Records contained in a dataset:
::::::::::

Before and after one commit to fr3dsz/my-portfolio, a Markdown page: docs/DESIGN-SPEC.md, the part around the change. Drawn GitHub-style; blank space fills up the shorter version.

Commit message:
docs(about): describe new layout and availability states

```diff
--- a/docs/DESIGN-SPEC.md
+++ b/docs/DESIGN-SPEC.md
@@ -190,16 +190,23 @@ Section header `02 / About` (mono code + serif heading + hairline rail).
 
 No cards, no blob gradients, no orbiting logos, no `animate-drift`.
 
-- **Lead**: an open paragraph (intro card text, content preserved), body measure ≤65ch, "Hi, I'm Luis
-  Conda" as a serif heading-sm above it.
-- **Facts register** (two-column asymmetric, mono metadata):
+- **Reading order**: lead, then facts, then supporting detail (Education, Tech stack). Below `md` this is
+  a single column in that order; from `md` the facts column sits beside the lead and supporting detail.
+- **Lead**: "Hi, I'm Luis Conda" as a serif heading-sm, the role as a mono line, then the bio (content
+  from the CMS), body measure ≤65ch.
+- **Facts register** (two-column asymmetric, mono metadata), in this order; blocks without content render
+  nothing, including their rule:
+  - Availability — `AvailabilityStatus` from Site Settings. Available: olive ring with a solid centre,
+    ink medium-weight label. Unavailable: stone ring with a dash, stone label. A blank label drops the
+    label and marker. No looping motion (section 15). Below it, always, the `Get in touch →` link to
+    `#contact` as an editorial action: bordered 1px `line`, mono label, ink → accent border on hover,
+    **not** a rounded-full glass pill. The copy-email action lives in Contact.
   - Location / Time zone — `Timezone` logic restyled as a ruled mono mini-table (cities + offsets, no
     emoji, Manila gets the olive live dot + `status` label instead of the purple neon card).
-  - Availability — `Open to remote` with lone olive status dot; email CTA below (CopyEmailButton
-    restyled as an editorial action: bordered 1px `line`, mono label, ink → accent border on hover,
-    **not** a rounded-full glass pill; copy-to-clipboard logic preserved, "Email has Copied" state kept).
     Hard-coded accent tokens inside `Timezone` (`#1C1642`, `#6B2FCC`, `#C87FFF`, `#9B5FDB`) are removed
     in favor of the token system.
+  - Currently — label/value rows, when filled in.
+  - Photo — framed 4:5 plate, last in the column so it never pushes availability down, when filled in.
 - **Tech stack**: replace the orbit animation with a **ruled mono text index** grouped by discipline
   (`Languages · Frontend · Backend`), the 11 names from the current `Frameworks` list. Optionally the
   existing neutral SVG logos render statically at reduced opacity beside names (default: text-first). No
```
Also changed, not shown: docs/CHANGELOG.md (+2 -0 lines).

::::::::::

◆ Exercise details: Write out every line from the entries where "metadata" appears.

◆ Your response:
-- **Facts register** (two-column asymmetric, mono metadata):
+- **Facts register** (two-column asymmetric, mono metadata), in this order; blocks without content render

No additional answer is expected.